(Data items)

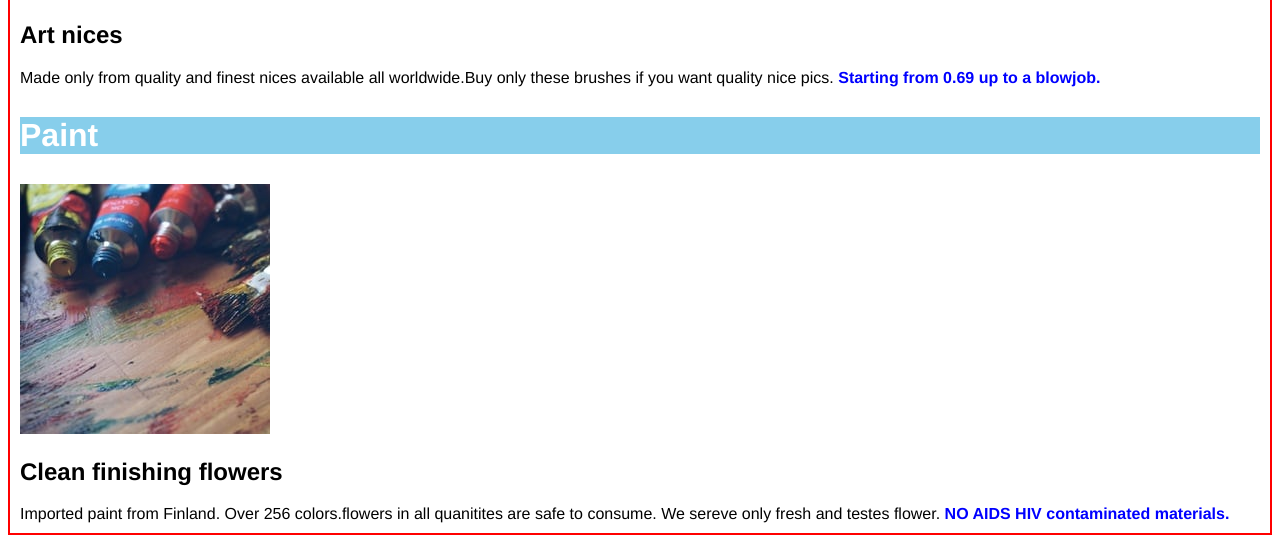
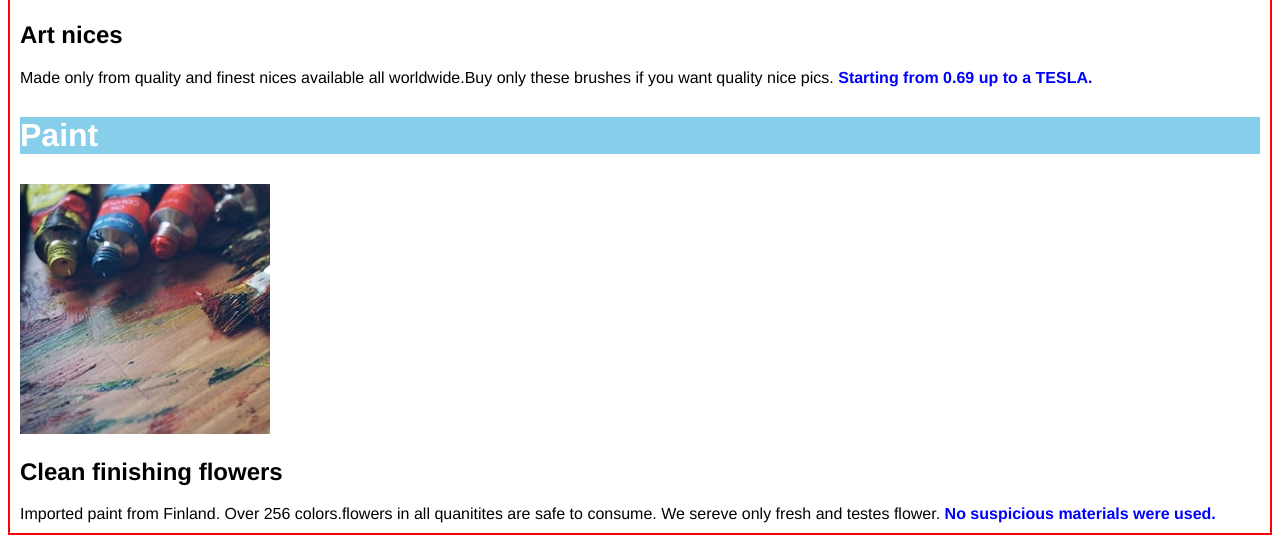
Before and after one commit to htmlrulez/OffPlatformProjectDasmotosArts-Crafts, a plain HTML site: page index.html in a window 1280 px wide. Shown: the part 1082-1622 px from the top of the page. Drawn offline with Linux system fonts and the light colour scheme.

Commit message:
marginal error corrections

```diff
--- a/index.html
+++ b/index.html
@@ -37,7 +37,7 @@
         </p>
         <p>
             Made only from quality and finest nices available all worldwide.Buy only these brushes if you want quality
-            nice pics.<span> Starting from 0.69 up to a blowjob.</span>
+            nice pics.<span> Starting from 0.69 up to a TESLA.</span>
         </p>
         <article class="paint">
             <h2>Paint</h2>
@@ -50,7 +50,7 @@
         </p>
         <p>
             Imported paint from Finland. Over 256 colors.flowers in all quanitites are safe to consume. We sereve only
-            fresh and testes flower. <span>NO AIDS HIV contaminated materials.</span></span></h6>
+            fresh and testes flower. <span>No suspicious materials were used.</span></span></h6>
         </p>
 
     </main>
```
* * *
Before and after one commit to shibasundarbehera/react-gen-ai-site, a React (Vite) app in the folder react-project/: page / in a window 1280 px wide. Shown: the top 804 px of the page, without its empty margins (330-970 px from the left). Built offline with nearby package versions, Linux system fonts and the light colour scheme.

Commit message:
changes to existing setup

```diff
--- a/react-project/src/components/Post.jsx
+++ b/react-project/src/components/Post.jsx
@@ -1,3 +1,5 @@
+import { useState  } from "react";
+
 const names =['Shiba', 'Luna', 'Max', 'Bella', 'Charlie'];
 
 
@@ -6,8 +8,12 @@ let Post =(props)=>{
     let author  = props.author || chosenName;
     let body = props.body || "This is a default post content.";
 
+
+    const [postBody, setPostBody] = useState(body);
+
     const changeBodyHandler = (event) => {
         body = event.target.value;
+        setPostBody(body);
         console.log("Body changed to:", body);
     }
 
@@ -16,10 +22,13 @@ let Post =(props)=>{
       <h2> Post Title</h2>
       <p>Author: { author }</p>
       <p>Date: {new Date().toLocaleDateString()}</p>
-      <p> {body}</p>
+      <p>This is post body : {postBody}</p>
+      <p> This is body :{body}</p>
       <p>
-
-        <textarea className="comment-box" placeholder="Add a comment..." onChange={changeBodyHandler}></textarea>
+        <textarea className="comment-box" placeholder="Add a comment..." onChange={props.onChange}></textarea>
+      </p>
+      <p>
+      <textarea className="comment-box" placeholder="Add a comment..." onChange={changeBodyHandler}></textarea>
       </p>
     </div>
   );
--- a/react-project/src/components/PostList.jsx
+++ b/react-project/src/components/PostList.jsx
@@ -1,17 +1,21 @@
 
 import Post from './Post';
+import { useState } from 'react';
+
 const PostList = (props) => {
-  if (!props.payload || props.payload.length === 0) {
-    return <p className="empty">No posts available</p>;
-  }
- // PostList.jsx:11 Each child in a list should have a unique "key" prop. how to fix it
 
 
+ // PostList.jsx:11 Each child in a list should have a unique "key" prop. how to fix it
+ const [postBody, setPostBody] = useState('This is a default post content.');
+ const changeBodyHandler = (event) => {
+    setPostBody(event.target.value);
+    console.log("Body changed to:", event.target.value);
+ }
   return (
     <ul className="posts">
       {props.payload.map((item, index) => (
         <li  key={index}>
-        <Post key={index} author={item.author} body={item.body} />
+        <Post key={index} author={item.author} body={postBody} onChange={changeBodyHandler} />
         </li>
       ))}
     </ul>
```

§ **Action item**: Reproduce each line of the records in which the word "PostList" appears.

§ **Task answer**:
--- a/react-project/src/components/PostList.jsx
+++ b/react-project/src/components/PostList.jsx
 const PostList = (props) => {
- // PostList.jsx:11 Each child in a list should have a unique "key" prop. how to fix it
+ // PostList.jsx:11 Each child in a list should have a unique "key" prop. how to fix it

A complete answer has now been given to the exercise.